considered.” Edmund gave her an evil grin and walked toward the stage. Wondering what he was up to, Fortune found herself wishing again that they had never let him join the group. Suddenly she realized her entrance was coming up. She lifted her skirts to head for the stage. Halfway there she stopped, surprised by an unfamiliar line. After a moment she realized that Edmund was delivering a fake cue. Aaron picked up on it, and sent the dialogue spinning off into nowhere. Jamie looked from one to

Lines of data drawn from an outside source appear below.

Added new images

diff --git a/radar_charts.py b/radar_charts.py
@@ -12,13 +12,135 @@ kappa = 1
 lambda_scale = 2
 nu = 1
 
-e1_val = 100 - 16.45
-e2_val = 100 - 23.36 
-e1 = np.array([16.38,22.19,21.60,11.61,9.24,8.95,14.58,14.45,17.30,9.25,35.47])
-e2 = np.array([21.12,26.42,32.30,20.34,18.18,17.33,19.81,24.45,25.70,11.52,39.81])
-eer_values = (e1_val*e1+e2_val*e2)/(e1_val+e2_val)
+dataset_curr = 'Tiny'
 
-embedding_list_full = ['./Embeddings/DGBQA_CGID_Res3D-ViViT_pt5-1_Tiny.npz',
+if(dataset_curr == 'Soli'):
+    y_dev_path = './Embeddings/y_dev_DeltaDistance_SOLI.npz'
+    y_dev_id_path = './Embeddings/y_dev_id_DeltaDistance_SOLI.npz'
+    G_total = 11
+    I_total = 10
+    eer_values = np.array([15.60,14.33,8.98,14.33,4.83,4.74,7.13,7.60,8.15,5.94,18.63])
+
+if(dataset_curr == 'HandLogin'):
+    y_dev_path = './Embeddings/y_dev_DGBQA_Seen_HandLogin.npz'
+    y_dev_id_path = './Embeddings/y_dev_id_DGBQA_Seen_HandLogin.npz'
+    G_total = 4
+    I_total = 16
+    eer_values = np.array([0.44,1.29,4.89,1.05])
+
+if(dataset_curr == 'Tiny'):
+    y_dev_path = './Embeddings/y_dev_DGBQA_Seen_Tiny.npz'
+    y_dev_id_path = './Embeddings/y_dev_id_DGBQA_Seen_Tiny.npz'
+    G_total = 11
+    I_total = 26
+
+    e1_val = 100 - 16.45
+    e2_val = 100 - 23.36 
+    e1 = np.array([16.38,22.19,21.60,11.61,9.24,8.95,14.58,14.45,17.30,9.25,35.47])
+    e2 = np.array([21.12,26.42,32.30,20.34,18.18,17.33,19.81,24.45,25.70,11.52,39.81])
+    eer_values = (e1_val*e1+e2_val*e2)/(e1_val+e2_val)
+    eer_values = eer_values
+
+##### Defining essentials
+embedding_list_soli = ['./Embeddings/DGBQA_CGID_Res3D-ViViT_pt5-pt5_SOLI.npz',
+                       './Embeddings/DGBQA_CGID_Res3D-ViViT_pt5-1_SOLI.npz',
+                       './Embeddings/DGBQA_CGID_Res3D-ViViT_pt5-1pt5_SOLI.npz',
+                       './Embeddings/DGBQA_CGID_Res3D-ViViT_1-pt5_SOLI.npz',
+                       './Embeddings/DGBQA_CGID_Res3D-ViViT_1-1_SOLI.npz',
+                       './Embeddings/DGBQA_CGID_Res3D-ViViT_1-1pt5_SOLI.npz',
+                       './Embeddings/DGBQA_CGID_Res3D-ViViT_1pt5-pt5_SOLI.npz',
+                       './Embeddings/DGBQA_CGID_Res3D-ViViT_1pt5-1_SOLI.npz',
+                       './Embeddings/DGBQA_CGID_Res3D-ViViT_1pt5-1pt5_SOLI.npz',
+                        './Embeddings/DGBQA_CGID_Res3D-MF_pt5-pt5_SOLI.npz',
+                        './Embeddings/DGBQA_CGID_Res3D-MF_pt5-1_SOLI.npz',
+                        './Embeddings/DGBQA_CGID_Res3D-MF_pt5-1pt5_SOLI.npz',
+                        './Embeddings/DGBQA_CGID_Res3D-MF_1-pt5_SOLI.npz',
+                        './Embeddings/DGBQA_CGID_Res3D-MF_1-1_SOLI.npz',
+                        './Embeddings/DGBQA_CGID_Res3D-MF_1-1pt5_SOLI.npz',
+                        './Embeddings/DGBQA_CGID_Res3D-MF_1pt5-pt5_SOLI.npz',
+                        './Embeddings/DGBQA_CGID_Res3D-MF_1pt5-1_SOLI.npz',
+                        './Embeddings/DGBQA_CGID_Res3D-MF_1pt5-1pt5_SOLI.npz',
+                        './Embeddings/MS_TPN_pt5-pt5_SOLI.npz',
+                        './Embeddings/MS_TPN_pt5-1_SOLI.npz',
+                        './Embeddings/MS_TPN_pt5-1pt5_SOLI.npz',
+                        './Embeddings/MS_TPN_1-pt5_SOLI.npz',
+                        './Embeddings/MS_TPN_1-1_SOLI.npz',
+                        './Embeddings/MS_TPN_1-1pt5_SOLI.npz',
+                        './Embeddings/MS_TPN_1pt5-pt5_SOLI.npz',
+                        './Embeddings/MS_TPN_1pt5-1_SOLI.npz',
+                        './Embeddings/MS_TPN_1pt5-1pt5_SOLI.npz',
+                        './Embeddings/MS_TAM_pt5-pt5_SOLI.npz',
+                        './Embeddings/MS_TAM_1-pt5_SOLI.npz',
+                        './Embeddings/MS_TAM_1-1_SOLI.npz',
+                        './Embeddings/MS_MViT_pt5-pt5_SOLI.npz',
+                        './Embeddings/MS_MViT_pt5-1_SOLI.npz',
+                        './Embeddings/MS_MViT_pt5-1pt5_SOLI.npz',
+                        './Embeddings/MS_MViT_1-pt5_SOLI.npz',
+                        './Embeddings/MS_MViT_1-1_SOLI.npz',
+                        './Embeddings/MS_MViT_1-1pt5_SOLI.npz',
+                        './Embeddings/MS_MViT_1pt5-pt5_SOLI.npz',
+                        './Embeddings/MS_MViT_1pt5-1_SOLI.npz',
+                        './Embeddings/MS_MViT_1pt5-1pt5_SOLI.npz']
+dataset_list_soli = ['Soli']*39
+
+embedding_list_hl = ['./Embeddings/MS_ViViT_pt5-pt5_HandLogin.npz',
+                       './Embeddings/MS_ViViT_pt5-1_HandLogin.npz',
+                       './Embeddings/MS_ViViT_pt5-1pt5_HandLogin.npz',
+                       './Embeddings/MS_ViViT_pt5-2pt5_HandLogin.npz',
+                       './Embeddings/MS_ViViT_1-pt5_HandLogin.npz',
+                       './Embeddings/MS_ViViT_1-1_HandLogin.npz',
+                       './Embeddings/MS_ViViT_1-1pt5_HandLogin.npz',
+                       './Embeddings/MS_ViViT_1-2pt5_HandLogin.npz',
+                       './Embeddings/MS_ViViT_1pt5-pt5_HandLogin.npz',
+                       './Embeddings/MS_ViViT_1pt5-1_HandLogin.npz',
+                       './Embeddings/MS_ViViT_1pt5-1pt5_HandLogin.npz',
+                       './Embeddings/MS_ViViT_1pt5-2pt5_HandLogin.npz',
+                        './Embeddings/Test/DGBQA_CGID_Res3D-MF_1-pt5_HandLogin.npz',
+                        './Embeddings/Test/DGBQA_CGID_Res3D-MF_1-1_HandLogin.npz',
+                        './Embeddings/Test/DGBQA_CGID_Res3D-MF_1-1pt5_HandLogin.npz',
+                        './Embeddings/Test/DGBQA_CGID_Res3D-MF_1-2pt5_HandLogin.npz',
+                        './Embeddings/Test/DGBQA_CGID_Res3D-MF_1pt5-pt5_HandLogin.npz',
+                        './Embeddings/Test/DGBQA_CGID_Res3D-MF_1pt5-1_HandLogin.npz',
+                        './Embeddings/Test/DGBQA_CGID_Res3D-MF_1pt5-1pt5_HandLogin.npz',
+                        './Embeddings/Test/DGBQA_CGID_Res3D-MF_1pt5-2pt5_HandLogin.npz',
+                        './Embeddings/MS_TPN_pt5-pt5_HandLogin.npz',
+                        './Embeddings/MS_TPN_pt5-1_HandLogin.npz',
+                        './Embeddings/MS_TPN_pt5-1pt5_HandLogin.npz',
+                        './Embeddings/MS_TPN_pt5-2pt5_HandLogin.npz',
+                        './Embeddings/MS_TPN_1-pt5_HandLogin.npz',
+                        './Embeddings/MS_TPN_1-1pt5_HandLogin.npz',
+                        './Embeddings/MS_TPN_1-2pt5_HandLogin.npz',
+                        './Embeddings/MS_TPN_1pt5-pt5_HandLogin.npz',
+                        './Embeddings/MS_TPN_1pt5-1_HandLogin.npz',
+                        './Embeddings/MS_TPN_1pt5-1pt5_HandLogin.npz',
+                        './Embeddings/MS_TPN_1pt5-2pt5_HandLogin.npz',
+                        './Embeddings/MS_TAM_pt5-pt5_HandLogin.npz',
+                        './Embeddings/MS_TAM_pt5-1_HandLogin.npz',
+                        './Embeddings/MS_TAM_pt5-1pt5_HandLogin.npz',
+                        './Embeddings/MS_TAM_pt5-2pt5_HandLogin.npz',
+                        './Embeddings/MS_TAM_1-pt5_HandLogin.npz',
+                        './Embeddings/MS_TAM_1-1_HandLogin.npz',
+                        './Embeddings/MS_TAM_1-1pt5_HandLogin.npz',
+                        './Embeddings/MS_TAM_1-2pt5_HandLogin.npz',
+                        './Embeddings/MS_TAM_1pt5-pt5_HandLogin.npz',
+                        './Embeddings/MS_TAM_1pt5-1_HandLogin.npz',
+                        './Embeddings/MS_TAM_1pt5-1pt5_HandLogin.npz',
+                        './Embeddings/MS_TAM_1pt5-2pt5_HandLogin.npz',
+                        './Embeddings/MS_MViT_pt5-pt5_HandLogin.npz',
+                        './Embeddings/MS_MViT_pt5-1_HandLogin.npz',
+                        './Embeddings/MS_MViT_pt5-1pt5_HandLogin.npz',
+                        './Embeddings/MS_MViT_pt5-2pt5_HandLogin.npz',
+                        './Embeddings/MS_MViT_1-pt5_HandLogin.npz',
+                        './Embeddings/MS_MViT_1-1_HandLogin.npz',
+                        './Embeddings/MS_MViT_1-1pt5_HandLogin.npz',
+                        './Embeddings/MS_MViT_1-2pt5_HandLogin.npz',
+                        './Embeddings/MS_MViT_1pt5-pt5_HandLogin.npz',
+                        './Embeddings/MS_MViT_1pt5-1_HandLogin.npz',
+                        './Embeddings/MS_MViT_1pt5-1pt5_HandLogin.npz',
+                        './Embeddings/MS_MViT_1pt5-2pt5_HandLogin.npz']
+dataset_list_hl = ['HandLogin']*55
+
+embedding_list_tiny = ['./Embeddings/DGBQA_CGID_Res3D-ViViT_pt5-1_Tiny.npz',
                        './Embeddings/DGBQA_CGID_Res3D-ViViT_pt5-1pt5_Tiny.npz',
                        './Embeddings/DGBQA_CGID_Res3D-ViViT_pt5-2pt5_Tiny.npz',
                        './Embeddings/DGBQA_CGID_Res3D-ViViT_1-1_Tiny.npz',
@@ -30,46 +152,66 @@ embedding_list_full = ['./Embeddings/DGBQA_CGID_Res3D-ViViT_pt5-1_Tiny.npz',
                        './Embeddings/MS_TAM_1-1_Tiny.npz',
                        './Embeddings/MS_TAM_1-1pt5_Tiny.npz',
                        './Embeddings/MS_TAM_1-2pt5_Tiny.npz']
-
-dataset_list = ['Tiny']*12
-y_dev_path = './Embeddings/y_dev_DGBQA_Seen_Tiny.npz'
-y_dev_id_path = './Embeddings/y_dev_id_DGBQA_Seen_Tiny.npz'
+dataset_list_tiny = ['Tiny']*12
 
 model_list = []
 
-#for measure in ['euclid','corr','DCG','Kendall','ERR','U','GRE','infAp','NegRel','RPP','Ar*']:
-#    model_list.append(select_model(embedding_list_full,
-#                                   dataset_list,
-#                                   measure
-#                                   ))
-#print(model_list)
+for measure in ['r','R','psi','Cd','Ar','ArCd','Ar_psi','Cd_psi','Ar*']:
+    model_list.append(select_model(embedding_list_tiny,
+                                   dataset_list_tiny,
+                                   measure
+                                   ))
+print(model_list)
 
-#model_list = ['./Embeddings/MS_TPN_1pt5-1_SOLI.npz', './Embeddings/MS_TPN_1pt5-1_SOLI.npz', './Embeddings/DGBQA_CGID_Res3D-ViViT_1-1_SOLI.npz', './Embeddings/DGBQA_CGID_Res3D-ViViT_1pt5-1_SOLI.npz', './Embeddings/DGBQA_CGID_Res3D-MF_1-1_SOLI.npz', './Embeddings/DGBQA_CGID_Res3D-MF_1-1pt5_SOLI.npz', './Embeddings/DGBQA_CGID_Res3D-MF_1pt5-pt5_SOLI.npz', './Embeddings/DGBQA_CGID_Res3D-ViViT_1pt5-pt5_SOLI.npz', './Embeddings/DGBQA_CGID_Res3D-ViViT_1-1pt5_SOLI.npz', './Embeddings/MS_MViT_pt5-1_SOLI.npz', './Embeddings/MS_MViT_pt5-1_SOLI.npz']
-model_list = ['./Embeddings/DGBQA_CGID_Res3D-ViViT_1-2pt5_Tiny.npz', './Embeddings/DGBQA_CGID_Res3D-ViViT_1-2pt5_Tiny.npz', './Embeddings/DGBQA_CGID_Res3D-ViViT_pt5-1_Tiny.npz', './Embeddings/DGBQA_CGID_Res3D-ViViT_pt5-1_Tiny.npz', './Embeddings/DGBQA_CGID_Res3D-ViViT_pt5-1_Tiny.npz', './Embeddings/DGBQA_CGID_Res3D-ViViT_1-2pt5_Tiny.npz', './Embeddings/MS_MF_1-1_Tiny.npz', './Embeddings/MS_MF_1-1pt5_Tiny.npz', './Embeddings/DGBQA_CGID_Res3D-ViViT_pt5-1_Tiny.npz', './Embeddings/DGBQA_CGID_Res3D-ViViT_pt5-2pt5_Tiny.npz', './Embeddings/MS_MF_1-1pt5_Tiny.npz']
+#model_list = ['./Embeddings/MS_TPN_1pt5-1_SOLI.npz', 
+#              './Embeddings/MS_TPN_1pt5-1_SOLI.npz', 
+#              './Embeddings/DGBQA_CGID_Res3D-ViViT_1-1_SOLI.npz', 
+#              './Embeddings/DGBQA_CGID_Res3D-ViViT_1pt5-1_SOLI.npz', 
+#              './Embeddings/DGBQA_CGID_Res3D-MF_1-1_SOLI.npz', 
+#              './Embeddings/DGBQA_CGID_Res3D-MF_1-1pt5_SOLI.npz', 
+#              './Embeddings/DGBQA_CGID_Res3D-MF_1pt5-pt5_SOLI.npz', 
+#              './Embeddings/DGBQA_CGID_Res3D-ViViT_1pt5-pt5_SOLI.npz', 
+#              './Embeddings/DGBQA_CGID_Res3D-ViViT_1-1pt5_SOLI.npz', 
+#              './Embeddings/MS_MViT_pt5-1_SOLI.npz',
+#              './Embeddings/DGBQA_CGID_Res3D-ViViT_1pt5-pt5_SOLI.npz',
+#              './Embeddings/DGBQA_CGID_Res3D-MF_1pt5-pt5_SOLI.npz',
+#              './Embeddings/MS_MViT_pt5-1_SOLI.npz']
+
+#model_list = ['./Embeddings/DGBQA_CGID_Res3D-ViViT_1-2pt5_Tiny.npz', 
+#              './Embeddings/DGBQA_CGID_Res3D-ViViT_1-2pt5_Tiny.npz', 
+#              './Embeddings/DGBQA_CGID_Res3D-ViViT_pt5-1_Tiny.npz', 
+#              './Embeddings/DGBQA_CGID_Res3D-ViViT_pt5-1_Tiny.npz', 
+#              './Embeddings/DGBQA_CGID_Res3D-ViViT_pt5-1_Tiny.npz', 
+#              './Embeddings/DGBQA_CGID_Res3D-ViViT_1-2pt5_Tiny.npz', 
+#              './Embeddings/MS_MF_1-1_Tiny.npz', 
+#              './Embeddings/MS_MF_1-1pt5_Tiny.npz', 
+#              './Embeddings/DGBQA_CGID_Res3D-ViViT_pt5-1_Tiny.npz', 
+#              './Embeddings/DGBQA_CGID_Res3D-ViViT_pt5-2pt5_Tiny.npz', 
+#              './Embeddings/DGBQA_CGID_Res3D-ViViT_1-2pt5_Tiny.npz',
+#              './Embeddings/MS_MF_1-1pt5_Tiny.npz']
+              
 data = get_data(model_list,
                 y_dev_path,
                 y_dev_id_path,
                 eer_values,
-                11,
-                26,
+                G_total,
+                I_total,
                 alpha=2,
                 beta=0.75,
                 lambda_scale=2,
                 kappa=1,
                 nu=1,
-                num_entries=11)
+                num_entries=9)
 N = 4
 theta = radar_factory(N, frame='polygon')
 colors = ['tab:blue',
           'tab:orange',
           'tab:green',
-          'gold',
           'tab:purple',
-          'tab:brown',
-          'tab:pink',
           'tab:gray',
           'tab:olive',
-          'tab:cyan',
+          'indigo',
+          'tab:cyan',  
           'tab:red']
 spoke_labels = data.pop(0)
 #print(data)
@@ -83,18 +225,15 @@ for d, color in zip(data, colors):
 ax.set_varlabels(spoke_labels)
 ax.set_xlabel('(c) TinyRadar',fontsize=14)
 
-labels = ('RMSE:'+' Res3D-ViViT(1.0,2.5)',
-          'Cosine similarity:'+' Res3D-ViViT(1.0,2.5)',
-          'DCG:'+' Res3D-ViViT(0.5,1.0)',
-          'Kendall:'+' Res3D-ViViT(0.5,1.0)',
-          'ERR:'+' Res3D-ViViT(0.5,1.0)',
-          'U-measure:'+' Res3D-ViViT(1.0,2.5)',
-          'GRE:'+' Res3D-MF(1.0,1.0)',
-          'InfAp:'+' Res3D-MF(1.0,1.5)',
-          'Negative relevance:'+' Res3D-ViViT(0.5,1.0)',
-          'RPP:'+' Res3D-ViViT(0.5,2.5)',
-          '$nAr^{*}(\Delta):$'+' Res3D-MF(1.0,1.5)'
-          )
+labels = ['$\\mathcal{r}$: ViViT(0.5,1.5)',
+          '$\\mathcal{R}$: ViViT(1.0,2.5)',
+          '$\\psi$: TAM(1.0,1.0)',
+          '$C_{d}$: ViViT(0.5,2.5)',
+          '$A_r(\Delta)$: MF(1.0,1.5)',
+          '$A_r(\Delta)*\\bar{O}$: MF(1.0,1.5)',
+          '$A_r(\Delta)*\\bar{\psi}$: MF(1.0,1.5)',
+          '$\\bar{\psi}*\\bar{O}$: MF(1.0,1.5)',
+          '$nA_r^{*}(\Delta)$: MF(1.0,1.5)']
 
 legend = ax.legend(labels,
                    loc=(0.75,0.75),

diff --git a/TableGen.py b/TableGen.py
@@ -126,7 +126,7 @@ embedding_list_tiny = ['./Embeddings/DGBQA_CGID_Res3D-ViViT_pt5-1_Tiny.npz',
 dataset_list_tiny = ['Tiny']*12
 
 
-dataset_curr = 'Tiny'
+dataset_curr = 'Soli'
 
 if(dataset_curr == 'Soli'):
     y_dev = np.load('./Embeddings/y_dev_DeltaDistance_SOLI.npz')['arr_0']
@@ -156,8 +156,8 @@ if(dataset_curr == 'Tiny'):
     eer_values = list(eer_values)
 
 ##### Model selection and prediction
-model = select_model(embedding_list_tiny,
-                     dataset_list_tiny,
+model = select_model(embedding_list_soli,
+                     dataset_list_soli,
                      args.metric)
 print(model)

they had found a place to rest, a lean, leather-skinned man with a long mustache and a stubble of white beard came striding over to their wagon. “Take it you’re the Plunkett group,” he said. It was an easy assumption, given the fact that their name was boldly painted on their wagon cover. Fortune was a little embarrassed by the way it stood out among the sea of white wagon tops. “We are indeed Plunkett’s Players,” said Mr. Patchett cheerfully. The lean newcomer nodded seriously. “I’m Abner
now?” cried Mrs. Watson, wringing her hands. “We fix it,” said Jamie simply. “I suppose you know how,” snorted Aaron. Jamie looked at him darkly. “As a matter of fact, I do. But I’ll need help.” The others settled down to wait as Jamie and Aaron went to work. After a moment Jamie called Walter over and asked him to hold something. The giant gladly obliged, happy to be helping. Watching the way Jamie took charge, Fortune realized that he was a born leader. She almost wished he had been with
Fortune at last. “And I do get tired of all the traveling.” She stopped, looked around, and laughed. It was absurd to complain about traveling to a fellow member of the wagon train. They were all travelers now, and would be for months to come. Chapter Ten Jamie stood in front of the group holding a brown, crusty item about the size of a dinner plate. “See this? I need you to get some more of them for me.” “What is it?” asked Fortune. “A buffalo chip.” She looked at him in astonishment. “What
chairs, stools, and logs to sit on. A restless buzzing filled the air. It was interrupted when Walter pounded on the base of the wagon with a huge stick. (Normally he would have used a drum; unfortunately, it had been lost with the rest of their materials.) He was dressed as the ghost of Hamlet’s father; and in the gloom created by the evening shade, his flour-whitened face looked truly eerie. “Welcome, friends!” he intoned. “Welcome, lovers of the arts! Welcome to The Tragical History of